Showing up. Because it matters.
In the last few days of the school year, it’s easy to become relaxed and to “loosen up.” It’s also tough to engage our students in new content and new lessons when they, themselves, are ready for a break. Students might feel like “it doesn’t count.” And, technically, it might not for the grade book. However, we need to model that it always counts. If we aren’t engaged with our students, in reflection, in helping them set goals for the next year, in team building – if we don’t model that it matters, if we don’t show up, how can we set those expectations for life and career for our students? It’s an opportunity for making learning personal, for team and relationship building, and for students to explore something of interest. Try something new. Show up. Because our students matter.
The concept of “How” do I …?” is often a discussion for educators and students. “How do I … ?” fill in the blank … “solve this word problem,” “write this conclusion,” or the thousands of examples in which teachers explain, model, and demonstrate for students how to do something. As we close the school year, perhaps we show students how to “reflect on the year.” I would agree that the “How?” of learning is possibly one of the most important skills. Students need to learn how to learn and develop metacognition. With our help, they can develop perseverance, develop grit, and work through the struggles and failures of learning. However, I believe we must start with “Why?” and finish with reflections about their “Why?” This is probably the most important aspect to model and discuss with students. This year, we were proud to see our students in all of our schools set and work towards personal goals. The teachers and students are certainly reflecting on those goals as we approach the end of our school year (and some are possibly setting new ones for the summer and for next school year).
Here are some ideas to finish the year strong:
- Lead reflective discussions (perhaps use Pear Deck since teachers control whether responses are displayed for the class, plus they’re displayed anonymously)
- Share your own personal life lessons on setting, achieving and/or not reaching goals
- Discuss favorite or memorable lessons and ask students to explain why they were so memorable (this will help show that you are reflecting as a teacher on how you can make lessons better for students)
- Have students create bulletin board or whiteboard wall art that explains, “Tips for “incoming” students.”
- Consider tracking goals using Sheets and Docs – perhaps students can track some type of personal progress over the summer

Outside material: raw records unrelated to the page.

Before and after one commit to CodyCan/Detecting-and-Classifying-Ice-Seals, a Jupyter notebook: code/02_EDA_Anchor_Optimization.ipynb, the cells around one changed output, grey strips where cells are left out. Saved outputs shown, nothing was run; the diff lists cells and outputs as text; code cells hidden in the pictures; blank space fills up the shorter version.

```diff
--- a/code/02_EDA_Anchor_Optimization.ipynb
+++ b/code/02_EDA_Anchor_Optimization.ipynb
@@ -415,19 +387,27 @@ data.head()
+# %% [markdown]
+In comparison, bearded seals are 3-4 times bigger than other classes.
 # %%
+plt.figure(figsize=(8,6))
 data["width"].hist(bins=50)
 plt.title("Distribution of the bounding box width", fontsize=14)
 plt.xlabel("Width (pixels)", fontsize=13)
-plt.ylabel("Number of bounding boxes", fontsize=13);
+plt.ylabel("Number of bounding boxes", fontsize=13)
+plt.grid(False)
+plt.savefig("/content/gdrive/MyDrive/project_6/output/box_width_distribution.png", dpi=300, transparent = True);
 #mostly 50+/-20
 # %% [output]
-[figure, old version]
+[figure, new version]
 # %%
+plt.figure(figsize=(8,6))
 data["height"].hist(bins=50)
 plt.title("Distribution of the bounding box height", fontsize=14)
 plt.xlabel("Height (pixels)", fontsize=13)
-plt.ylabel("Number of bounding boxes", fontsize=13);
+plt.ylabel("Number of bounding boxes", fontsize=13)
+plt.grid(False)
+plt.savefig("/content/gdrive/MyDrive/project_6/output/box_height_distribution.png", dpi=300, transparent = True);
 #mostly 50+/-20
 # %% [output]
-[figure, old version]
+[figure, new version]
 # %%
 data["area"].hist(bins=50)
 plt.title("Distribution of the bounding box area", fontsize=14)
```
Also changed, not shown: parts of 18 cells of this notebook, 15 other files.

- Watch and discuss Angela Duckworth’s TED Talk – “Grit: The power of passion and perseverance”
- Have individual student-led conferences to help students finish strong
- Create a “Pride Wall” for goal achievements where students can share their accomplishments
In the end, start with “Why,” and continue to come back to that throughout the year.
Plan – Do – Check – Act – it’s all a process, especially for learning.
Data informs every aspect of decision-making. The flowchart below is a look at how data collection, asking questions, finding answers (not the answers you want, but discovering what the data says) informs everything from “What do our teachers value?” to “Why and how should we pilot a new program?” to “What professional development does our staff want and need?”